Exercise instructions: Look through the records that follow. Copy every line containing the word "graf".

---------- Exercise inputs ----------

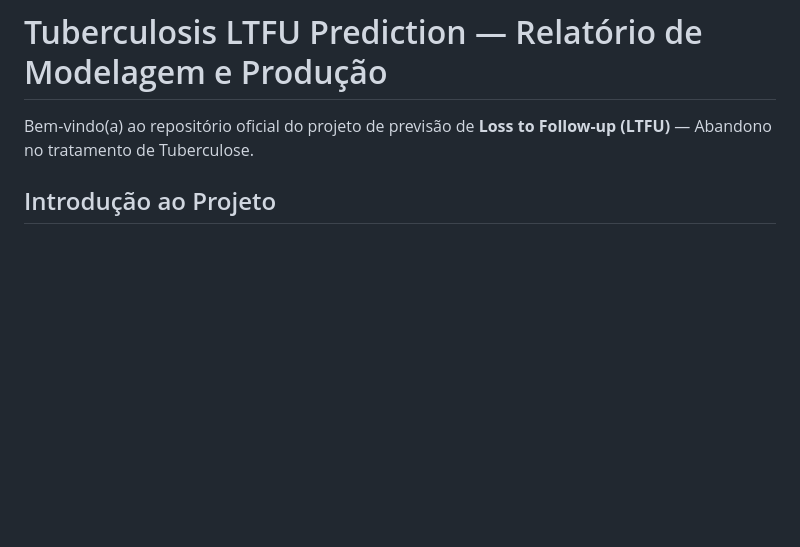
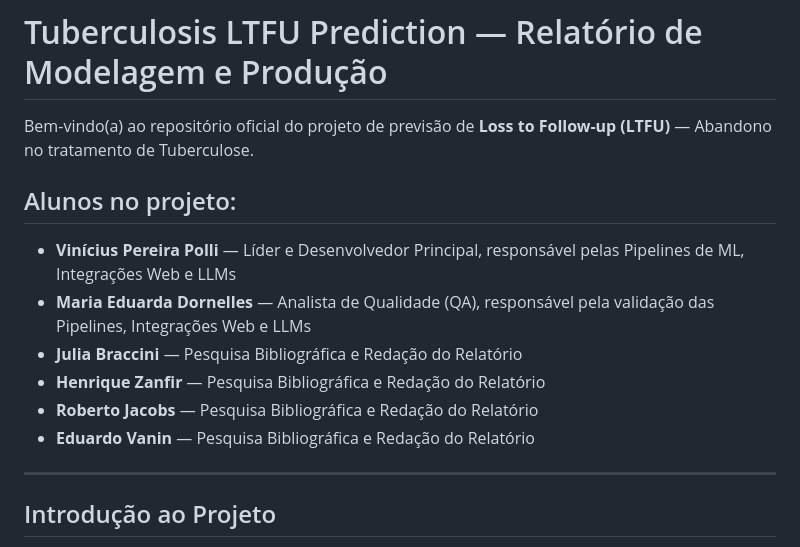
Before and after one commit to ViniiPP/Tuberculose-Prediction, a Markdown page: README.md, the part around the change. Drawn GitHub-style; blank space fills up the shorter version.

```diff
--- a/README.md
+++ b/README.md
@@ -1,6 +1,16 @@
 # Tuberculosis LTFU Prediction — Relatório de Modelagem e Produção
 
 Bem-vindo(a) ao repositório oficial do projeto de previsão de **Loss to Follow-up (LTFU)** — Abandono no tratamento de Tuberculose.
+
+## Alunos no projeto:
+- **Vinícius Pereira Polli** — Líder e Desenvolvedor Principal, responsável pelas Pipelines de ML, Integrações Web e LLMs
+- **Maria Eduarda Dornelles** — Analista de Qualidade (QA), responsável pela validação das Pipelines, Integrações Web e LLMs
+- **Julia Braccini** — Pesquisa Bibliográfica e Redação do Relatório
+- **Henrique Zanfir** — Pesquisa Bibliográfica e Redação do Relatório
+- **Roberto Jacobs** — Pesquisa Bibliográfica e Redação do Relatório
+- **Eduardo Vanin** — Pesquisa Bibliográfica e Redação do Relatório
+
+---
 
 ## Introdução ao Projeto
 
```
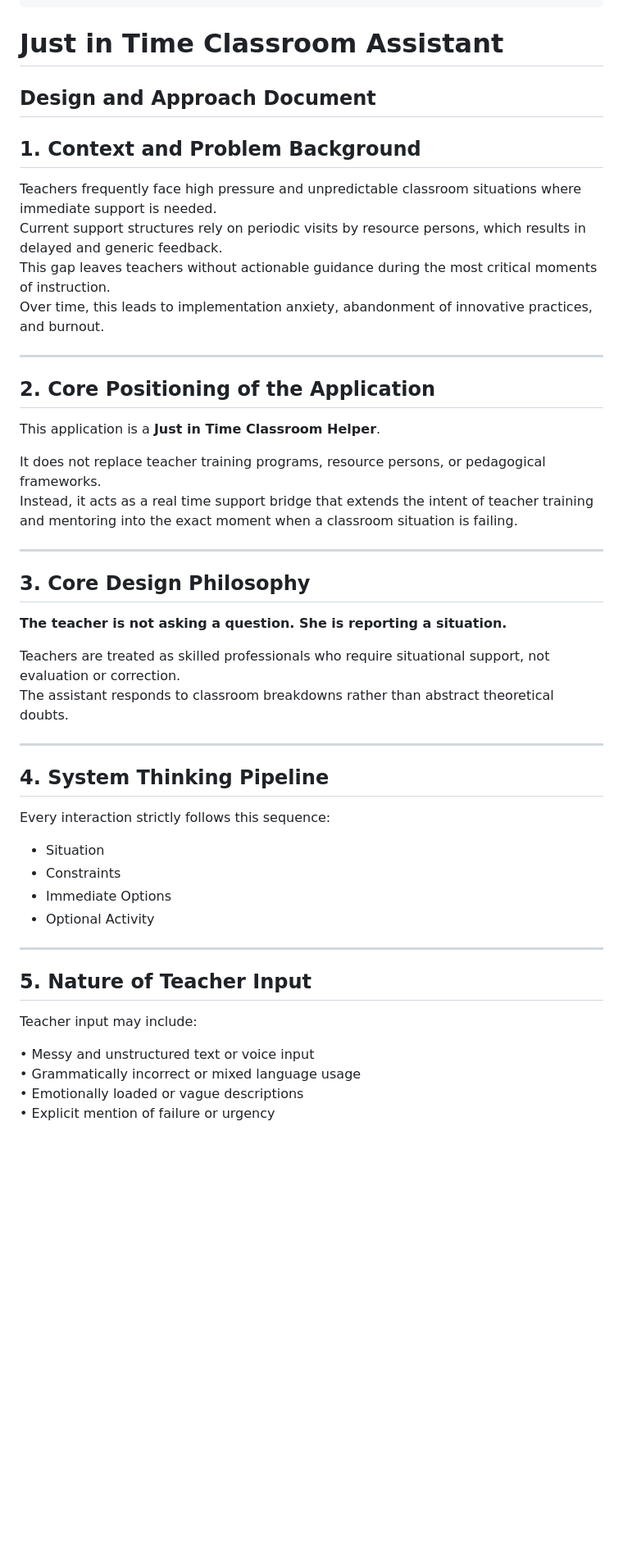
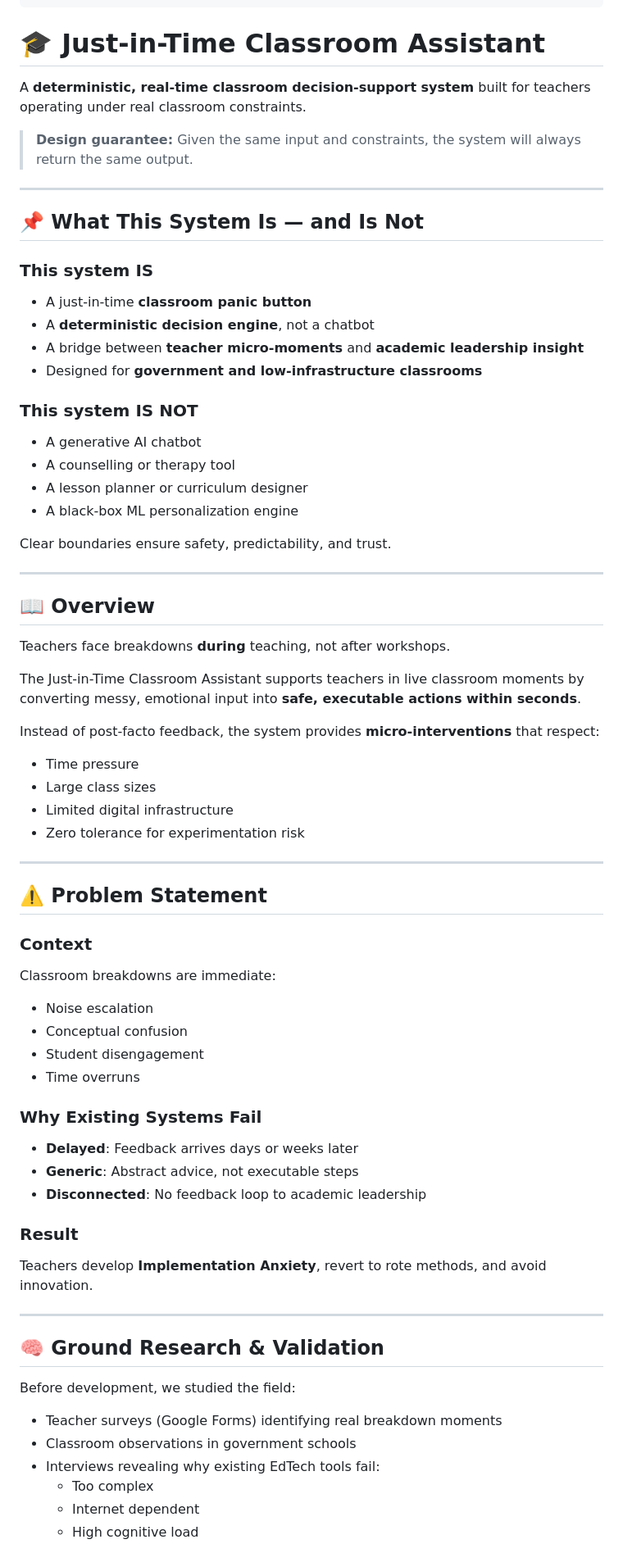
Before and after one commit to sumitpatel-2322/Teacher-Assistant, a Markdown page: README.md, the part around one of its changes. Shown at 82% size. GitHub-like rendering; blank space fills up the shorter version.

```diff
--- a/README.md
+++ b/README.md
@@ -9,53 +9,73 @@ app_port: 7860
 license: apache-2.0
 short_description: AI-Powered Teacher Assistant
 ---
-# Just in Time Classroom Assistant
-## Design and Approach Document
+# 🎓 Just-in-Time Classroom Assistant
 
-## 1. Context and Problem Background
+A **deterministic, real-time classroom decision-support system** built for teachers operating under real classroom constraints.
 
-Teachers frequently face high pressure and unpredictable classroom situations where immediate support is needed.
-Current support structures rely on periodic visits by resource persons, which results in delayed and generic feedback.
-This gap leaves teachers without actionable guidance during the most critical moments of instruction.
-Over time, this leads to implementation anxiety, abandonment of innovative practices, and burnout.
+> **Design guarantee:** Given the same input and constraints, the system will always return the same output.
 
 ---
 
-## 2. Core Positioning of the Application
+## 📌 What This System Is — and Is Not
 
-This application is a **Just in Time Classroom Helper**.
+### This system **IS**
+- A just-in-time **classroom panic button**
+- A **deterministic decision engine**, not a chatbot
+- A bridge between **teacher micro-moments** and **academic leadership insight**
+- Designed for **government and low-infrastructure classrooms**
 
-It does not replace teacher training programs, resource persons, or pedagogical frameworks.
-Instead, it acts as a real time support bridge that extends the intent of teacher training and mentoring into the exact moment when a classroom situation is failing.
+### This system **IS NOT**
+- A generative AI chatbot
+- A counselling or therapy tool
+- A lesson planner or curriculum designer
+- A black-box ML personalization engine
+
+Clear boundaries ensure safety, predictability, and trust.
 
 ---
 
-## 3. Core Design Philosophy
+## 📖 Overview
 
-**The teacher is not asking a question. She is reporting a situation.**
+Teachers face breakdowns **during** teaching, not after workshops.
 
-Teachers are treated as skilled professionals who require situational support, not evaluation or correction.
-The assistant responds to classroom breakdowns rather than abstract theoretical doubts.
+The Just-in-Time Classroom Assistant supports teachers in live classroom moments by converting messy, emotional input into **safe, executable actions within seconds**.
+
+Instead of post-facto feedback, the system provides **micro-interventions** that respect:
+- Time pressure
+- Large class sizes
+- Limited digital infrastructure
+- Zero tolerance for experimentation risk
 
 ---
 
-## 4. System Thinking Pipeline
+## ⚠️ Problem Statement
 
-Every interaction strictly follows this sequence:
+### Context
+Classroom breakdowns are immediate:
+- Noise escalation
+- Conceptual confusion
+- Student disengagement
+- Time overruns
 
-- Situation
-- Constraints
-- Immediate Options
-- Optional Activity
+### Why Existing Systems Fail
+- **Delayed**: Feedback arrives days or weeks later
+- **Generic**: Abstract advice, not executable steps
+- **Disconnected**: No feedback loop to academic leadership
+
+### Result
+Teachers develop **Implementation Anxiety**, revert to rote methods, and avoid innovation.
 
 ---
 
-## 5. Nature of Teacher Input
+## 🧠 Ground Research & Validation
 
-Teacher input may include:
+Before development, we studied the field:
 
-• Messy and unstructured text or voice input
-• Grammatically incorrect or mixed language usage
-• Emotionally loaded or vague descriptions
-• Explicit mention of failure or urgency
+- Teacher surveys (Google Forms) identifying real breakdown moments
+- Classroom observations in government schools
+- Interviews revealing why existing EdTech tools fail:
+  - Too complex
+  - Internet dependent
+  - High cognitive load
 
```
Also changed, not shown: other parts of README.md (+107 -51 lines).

----------
---------- Exercise inputs ----------

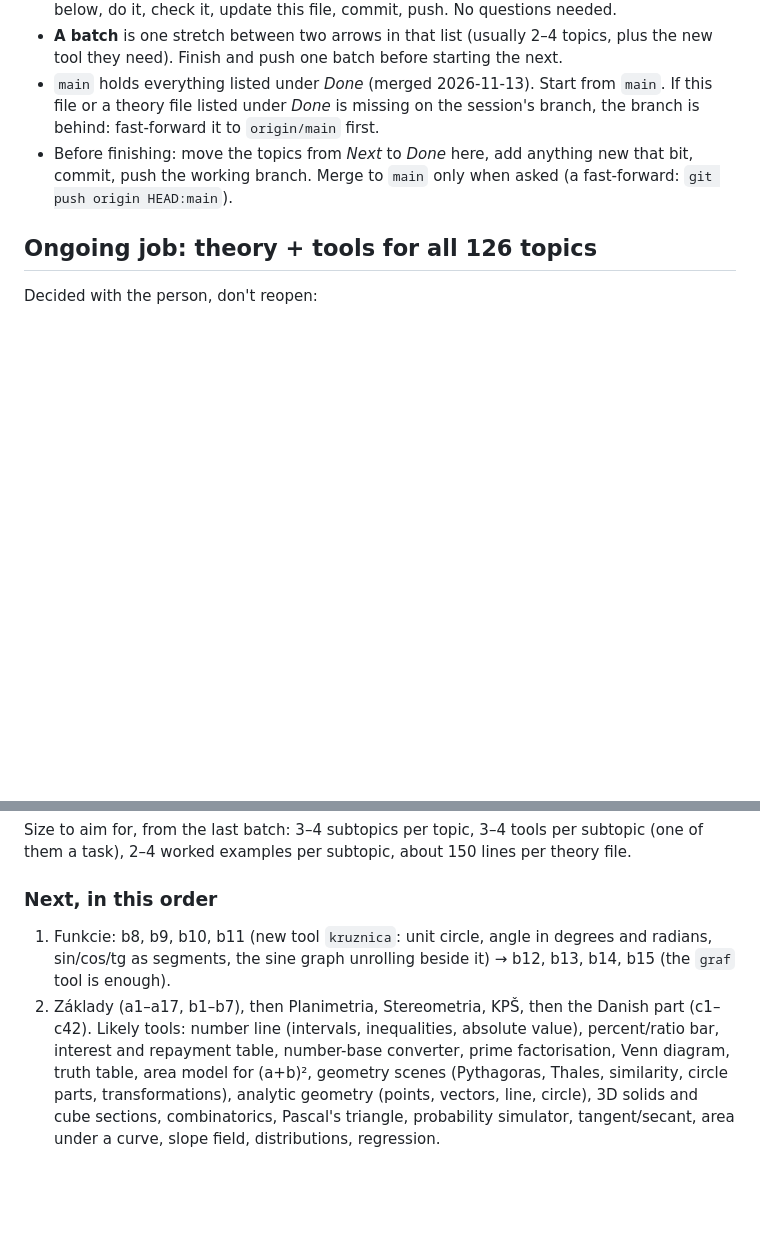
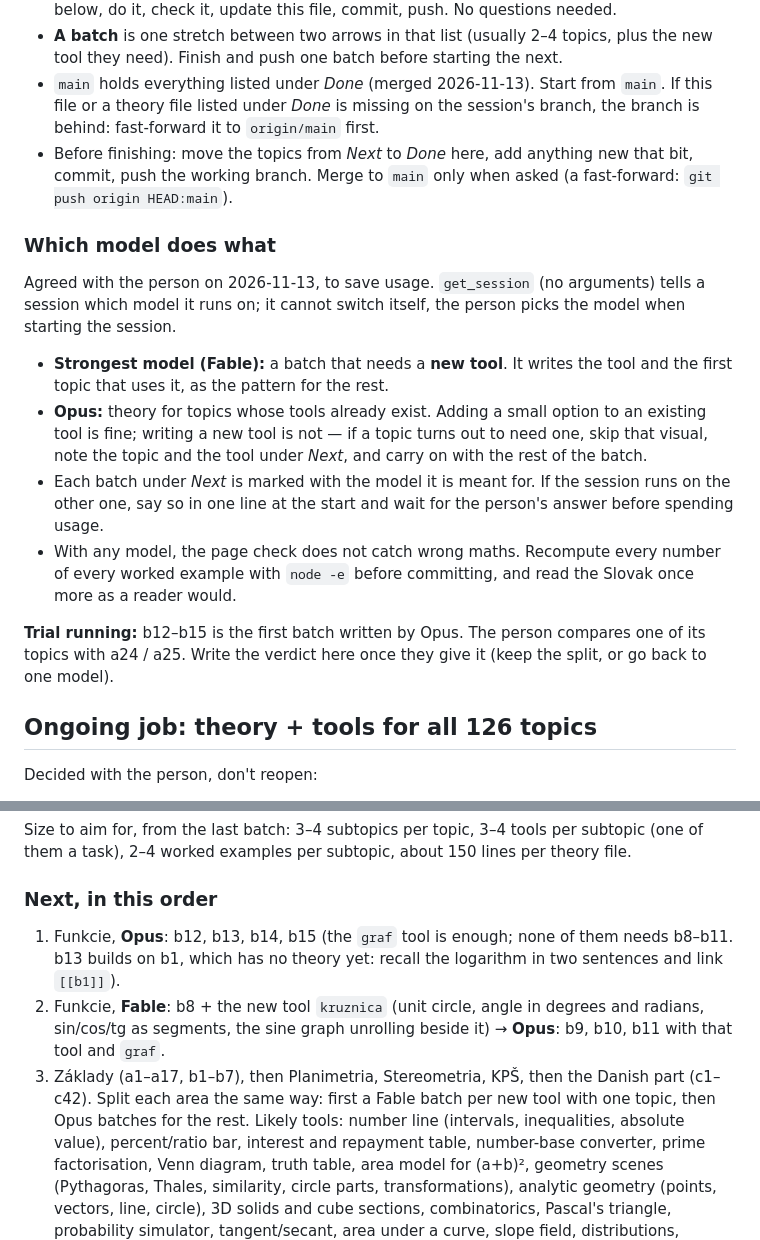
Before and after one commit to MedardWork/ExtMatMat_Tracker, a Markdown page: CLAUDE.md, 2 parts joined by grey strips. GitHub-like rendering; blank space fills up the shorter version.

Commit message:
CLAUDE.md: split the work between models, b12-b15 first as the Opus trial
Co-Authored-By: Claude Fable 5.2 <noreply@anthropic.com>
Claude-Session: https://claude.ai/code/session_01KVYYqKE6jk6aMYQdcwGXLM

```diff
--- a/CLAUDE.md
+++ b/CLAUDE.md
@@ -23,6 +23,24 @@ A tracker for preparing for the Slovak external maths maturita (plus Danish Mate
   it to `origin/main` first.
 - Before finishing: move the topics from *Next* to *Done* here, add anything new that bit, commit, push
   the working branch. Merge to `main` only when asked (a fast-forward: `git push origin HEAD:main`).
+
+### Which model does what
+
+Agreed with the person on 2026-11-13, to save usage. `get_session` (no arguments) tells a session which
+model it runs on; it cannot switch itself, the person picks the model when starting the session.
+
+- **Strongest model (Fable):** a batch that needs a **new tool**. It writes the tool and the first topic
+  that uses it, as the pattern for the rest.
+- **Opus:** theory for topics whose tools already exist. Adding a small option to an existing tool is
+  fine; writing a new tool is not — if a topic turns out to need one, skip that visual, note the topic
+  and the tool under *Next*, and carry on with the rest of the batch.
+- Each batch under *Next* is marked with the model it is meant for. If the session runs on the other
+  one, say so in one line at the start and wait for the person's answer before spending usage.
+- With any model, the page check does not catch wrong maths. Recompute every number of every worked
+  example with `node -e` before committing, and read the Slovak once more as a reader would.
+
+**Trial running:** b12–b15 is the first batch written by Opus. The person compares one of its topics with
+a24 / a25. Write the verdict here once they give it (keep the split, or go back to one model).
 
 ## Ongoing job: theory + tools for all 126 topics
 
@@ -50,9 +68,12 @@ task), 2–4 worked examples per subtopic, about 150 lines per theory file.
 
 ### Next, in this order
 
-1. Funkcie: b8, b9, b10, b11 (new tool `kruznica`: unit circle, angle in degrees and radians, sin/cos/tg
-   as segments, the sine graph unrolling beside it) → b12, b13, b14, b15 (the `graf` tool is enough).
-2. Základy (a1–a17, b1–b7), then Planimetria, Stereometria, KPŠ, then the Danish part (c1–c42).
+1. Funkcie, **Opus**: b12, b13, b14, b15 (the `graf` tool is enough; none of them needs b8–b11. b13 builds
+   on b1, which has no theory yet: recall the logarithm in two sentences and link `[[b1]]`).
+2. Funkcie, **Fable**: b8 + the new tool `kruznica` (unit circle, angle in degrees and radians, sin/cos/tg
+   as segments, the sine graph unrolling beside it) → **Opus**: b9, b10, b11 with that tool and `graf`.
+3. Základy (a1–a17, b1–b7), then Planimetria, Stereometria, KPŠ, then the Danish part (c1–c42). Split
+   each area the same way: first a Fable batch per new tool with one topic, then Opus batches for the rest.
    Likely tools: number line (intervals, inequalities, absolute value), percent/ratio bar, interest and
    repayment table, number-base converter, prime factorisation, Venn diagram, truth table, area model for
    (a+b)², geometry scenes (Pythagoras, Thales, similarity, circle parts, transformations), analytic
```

----------
---------- Exercise inputs ----------

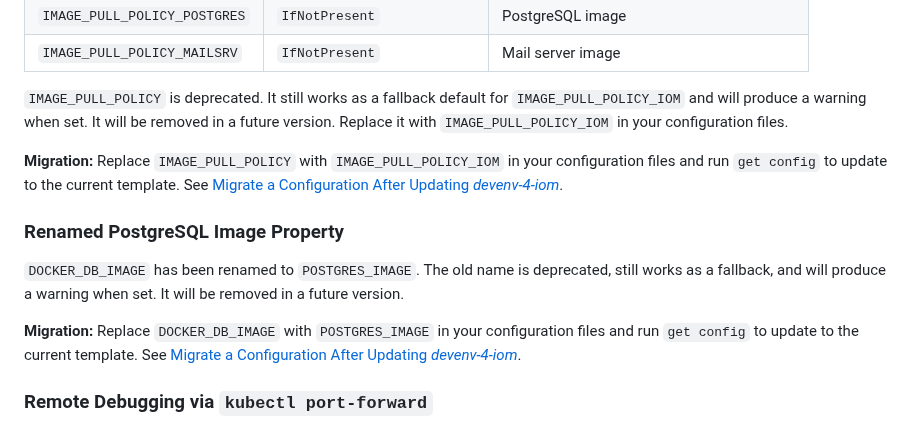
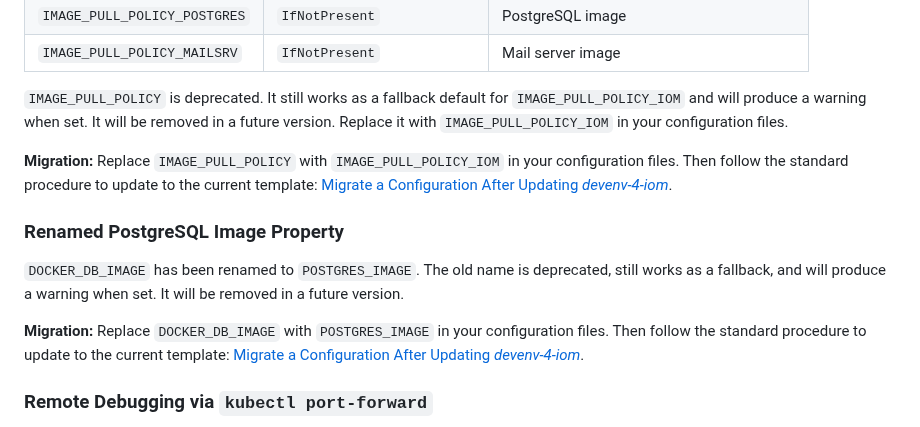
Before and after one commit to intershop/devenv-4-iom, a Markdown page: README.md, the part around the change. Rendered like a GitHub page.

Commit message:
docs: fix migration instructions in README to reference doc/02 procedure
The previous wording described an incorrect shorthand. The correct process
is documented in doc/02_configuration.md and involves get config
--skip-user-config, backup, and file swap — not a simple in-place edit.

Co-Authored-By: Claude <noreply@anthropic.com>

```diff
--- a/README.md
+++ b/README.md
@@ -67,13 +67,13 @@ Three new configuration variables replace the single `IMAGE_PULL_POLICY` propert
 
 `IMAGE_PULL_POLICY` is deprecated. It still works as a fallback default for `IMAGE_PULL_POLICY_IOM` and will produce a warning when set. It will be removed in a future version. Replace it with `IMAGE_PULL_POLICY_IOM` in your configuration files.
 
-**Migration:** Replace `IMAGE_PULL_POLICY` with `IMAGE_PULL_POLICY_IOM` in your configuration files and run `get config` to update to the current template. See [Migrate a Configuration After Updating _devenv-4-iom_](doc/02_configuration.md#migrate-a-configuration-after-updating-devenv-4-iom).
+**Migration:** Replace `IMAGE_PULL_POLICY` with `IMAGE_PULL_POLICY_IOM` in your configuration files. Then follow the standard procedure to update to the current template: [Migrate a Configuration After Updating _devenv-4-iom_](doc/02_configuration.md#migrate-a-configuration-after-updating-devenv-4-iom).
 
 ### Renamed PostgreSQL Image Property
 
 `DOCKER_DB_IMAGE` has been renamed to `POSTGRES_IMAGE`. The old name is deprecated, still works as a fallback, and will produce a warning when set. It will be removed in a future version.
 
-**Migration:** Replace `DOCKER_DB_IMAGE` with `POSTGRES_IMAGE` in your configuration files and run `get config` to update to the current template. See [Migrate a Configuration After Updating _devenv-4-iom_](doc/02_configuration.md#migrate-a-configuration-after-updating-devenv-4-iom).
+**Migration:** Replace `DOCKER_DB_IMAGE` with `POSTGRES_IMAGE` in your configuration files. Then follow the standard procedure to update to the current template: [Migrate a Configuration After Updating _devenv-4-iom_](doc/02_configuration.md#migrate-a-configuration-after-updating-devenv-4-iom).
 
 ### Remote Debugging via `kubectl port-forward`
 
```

----------

Exercise result:
-   as segments, the sine graph unrolling beside it) → b12, b13, b14, b15 (the `graf` tool is enough).
+1. Funkcie, **Opus**: b12, b13, b14, b15 (the `graf` tool is enough; none of them needs b8–b11. b13 builds
+   as segments, the sine graph unrolling beside it) → **Opus**: b9, b10, b11 with that tool and `graf`.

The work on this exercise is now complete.